    I think you should just use some paint. I love the look of your house as is.
  • Johnchip Johnchip on Aug 07, 2016
    If you are happy with the house, temp,etc.. as is, Have the siding taken down, remilled if needed and replace any damaged boards. You might find just flipping the boards inside/out give you what you want. Most backsides of the boards will likely be in good shape. That much wood is expensive and you could save a bundle while keep authentic to the house build.
  • Marilyn Zaruba Marilyn Zaruba on Aug 07, 2016
    I would pick the brains of some insulation and siding people if I were you. Tell them what you are doing. Most contractors are more than willing to help a person out like that.
  • Patty Patty on Aug 09, 2016
    We had a 100 yr old home and of all the homes I have lived thru the years that was my favorite. The only place we had to insulate was under the floor because it was built up on brick pillars, then we laid a moisture barrier on the ground.
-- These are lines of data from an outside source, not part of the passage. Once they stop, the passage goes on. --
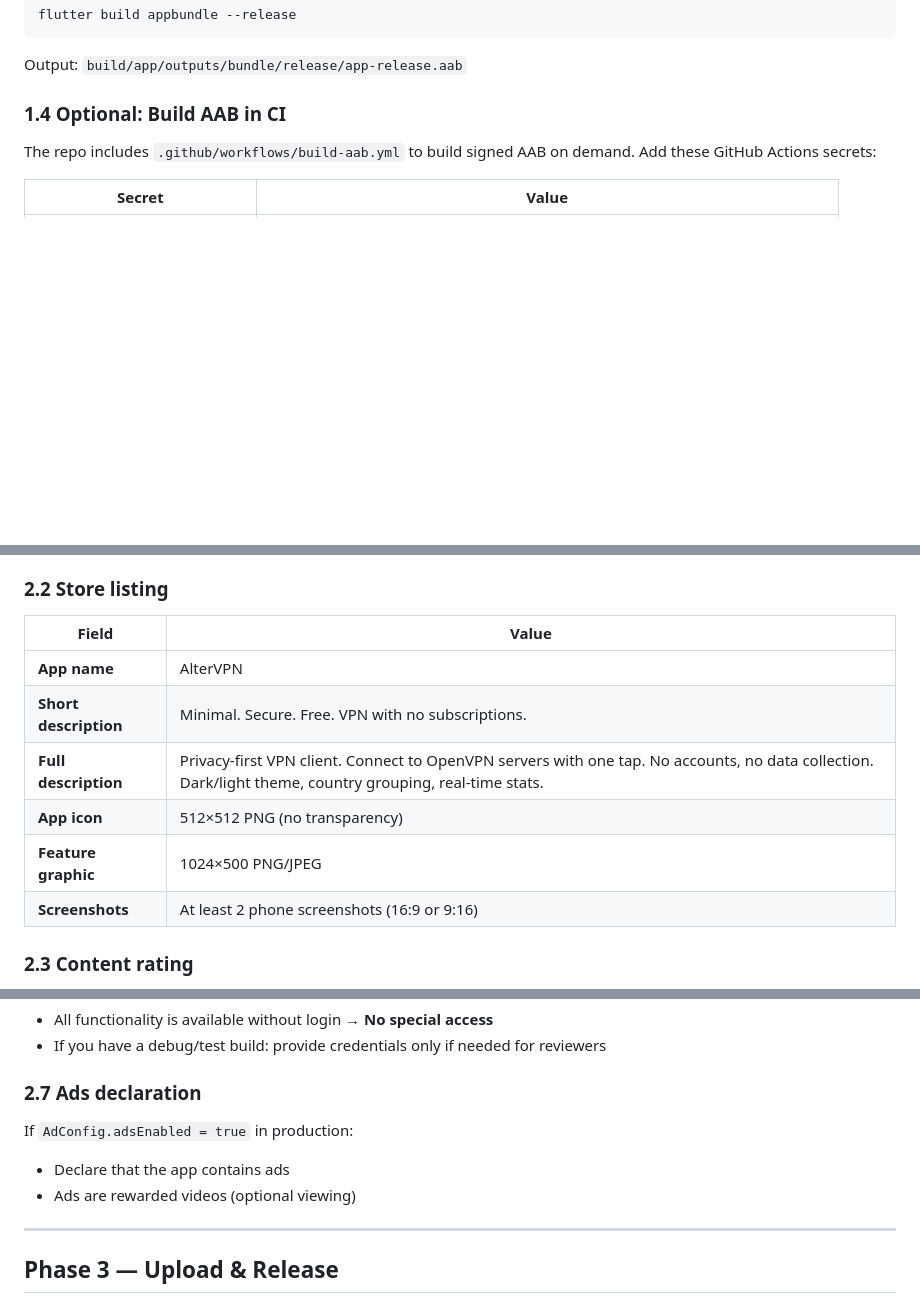
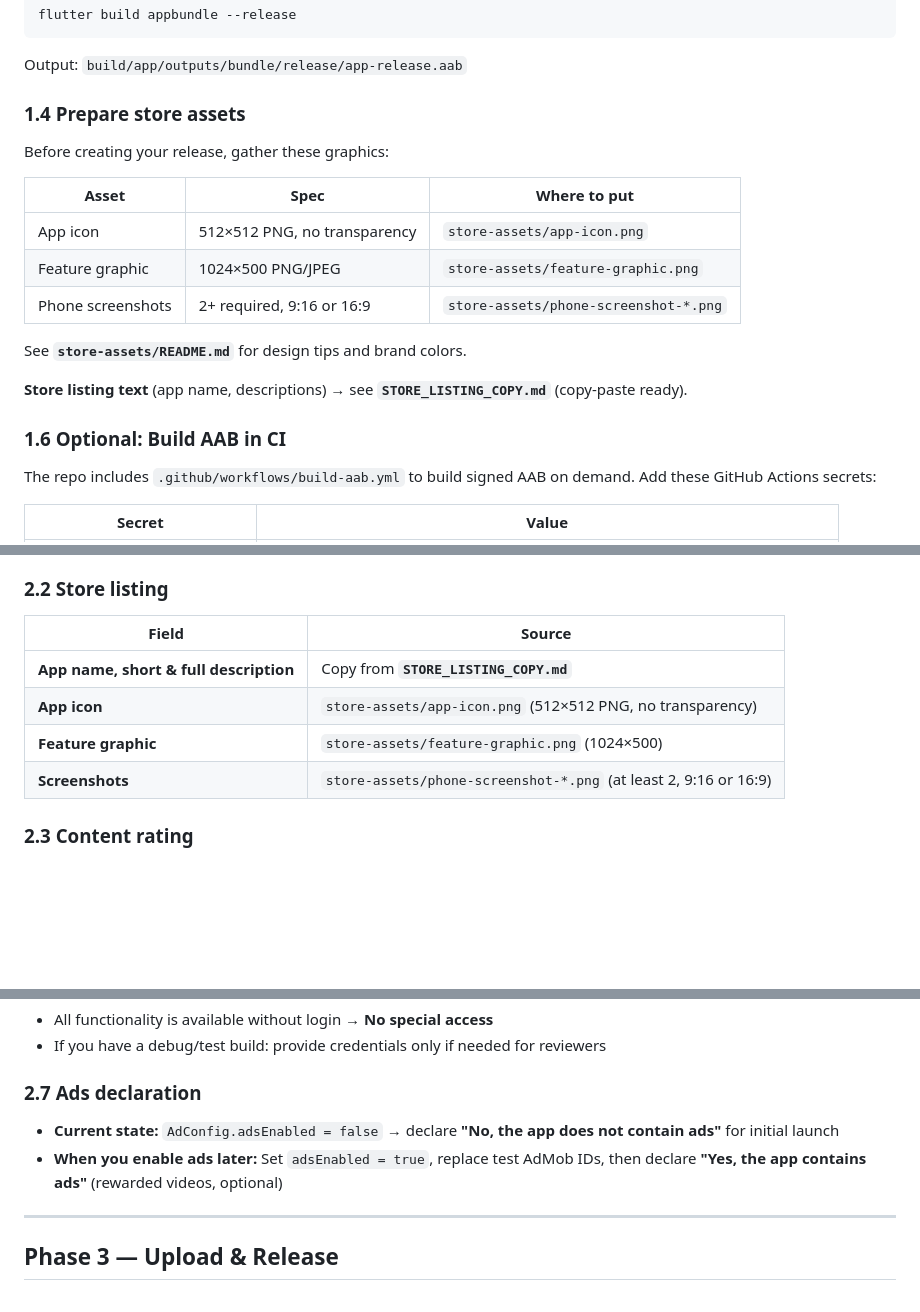
Before and after one commit to BaasherHub/AlterVpn-, a Markdown page: PLAY_STORE_CHECKLIST.md, 3 parts joined by grey strips. Rendered like a GitHub page; blank space fills up the shorter version.

Commit message:
Pre-launch: store assets guide, store listing copy, checklist updates
Made-with: Cursor

```diff
--- a/PLAY_STORE_CHECKLIST.md
+++ b/PLAY_STORE_CHECKLIST.md
@@ -42,7 +44,21 @@ flutter build appbundle --release
 
 Output: `build/app/outputs/bundle/release/app-release.aab`
 
-### 1.4 Optional: Build AAB in CI
+### 1.4 Prepare store assets
+
+Before creating your release, gather these graphics:
+
+| Asset | Spec | Where to put |
+|-------|------|--------------|
+| App icon | 512×512 PNG, no transparency | `store-assets/app-icon.png` |
+| Feature graphic | 1024×500 PNG/JPEG | `store-assets/feature-graphic.png` |
+| Phone screenshots | 2+ required, 9:16 or 16:9 | `store-assets/phone-screenshot-*.png` |
+
+See **`store-assets/README.md`** for design tips and brand colors.
+
+**Store listing text** (app name, descriptions) → see **`STORE_LISTING_COPY.md`** (copy-paste ready).
+
+### 1.6 Optional: Build AAB in CI
 
 The repo includes `.github/workflows/build-aab.yml` to build signed AAB on demand. Add these GitHub Actions secrets:
 
@@ -69,14 +85,12 @@ Then run **Actions → Build AAB for Play Store → Run workflow** and download
 
 ### 2.2 Store listing
 
-| Field | Value |
-|-------|-------|
-| **App name** | AlterVPN |
-| **Short description** | Minimal. Secure. Free. VPN with no subscriptions. |
-| **Full description** | Privacy-first VPN client. Connect to OpenVPN servers with one tap. No accounts, no data collection. Dark/light theme, country grouping, real-time stats. |
-| **App icon** | 512×512 PNG (no transparency) |
-| **Feature graphic** | 1024×500 PNG/JPEG |
-| **Screenshots** | At least 2 phone screenshots (16:9 or 9:16) |
+| Field | Source |
+|-------|--------|
+| **App name, short & full description** | Copy from **`STORE_LISTING_COPY.md`** |
+| **App icon** | `store-assets/app-icon.png` (512×512 PNG, no transparency) |
+| **Feature graphic** | `store-assets/feature-graphic.png` (1024×500) |
+| **Screenshots** | `store-assets/phone-screenshot-*.png` (at least 2, 9:16 or 16:9) |
 
 ### 2.3 Content rating
 
@@ -113,9 +127,8 @@ Fill out the Data safety form. For AlterVPN:
 
 ### 2.7 Ads declaration
 
-If `AdConfig.adsEnabled = true` in production:
-- Declare that the app contains ads
-- Ads are rewarded videos (optional viewing)
+- **Current state:** `AdConfig.adsEnabled = false` → declare **"No, the app does not contain ads"** for initial launch
+- **When you enable ads later:** Set `adsEnabled = true`, replace test AdMob IDs, then declare **"Yes, the app contains ads"** (rewarded videos, optional)
 
 ---
 
```
Also changed, not shown: other parts of PLAY_STORE_CHECKLIST.md (+2 -0 lines), STORE_LISTING_COPY.md (added, +52 -0 lines), store-assets/README.md (added, +46 -0 lines).
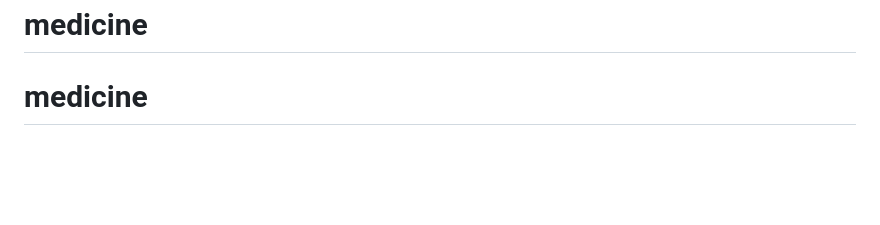
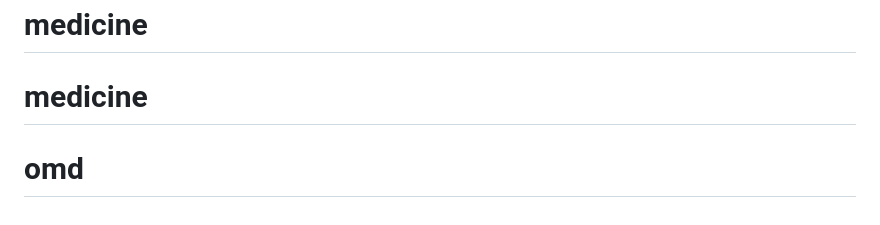
Before and after one commit to mdronysarker/medicine, a Markdown page: README.md, the part around the change. Drawn GitHub-style; blank space fills up the shorter version.

```diff
--- a/README.md
+++ b/README.md
@@ -65,3 +65,4 @@ The Laravel framework is open-sourced software licensed under the [MIT license](
 # online-medicine-donation
 # medicine
 # medicine
+# omd
```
Then we put insulation in the attic, no need for moisture barrier up there. That house was the easiest house we ever owned to heat and cool, it even had the original wavy glass windows. I loved everything about that old house and I really regret selling it. My husband was in construction for 30 yrs and he said that house was so well built that there was no need to have insulation put into the walls, we had original hardwood floors and during the winter I could go barefoot no problem my feet didn't freeze to the floor. I hope when you get everything done you want to do you can enjoy and love your home as much as we did. One more thing if your siding is in decent shape I would just do some sanding and caulk real good with good caulk, then paint, I would be willing to bet that siding is in a lot better shape than you think. Good luck and please post pictures when it is done,
  • D D on Aug 29, 2016
    Leave the house as designed!!! My husband and I have restored 5 Old Homes, 1830-1920. Insulating walls in an 100+ year old is begging for issues. You can get your siding milled for less then you think. Everyone freaks that our 1880 has no attic insulation, but it was designed that way with it's slate roof. And people, are you going to chew the wood? Stop the noise on lead paint!!! Please, RESTORE the house as it was intended. Call an Old House expert, your local hardware people are great for new homes. However, next they will say you need new windows! !!!
  • Nellie Nellie on Oct 29, 2016
    Wood logs would make it a log cabin. I have seen this on some homes in mountains in CA.
  • Suzanne Pickens Suzanne Pickens on Dec 01, 2016

    Normally, in relatively temperate climates, insulating the floors and ceilings, preferably without a vapor barrier is sufficient. Most problems come with blowing insulation into the walls which leaves the house with no breathing room and almost certain moisture problems which can cause paint failure and moisture buildup within the walls. This is particularly true if you are replacing the windows with air tight units. You might want to research information put out by the National Park Service in the form of the Secretary's Standards for rehabilitation and associated topical bulletins for information specific to the age of your home. Hardieboard is an acceptable replacement, but make sure you really have to replace the wood in its entirety -- repair and selective replacement may be your best and most cost effective option.